And if 1 regular sized story and 4 short stories weren’t enough, you also get some fantastic pin up artwork in this book too! You’ll see stunning full-page images by Alex Maleev and Nathan Fairbairn, Brett Booth, Norm Rapmund and Andrew Dalhouse (their page had more of a Dick Grayson/Batman feel to it), Chris Burnham and Nathan Fairbairn, Jason Fabok and Jeromy Cox, Andy Clarke, Francesco Francavilla, Cameron Stewart, and a really cool watercolor by Dustin Nguyen depicting a classic scene from The Killing Joke.
It’s expensive, most of the stories could’ve been fleshed out more (probably could’ve cut one of the stories and elaborated on the remaining 4), and it would’ve been nice to have had something that was more new-reader friendly, but overall this was a really fun read.

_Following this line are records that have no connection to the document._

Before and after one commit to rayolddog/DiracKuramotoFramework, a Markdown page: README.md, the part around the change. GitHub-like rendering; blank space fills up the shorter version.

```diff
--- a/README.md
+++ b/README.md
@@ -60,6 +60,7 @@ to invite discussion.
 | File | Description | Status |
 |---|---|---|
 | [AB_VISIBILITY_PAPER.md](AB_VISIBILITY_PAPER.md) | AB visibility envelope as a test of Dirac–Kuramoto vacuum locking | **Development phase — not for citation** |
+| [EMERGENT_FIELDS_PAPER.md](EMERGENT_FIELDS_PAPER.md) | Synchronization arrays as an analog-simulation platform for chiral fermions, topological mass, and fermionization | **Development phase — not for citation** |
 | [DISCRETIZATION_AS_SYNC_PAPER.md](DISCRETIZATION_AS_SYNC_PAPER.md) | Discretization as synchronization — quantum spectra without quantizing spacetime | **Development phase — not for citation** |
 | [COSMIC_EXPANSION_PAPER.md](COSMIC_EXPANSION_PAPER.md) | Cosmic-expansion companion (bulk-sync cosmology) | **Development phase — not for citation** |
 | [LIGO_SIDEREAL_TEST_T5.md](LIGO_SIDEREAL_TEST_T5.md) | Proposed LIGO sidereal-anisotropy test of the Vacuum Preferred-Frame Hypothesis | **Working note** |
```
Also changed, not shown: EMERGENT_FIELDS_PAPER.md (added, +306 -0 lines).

Whether or not it’s worth the price of a whole TPB like Saga or X-O Manowar, however, is debatable since most of these short stories feel more like teasers for future issues rather than a complete tale. If you’ve enjoyed Layman and Fabok’s run so far then you’re going to absolutely love it. It’s worth every penny for anyone who has loved the Emperor Penguin storyline. And if you haven’t been keeping up with what goes on in Detective or Batman (which is also referenced as well as Batman: The Dark Knight AND Talon) you’ll at the very least appreciate the exquisite artwork. It’s a very, very good looking book. Action, a new and improved Bane, progress in Emperor Penguin’s story, the first appearance of Man-Bat, and spectacular artwork. It’s a book that gives you a lot to talk about.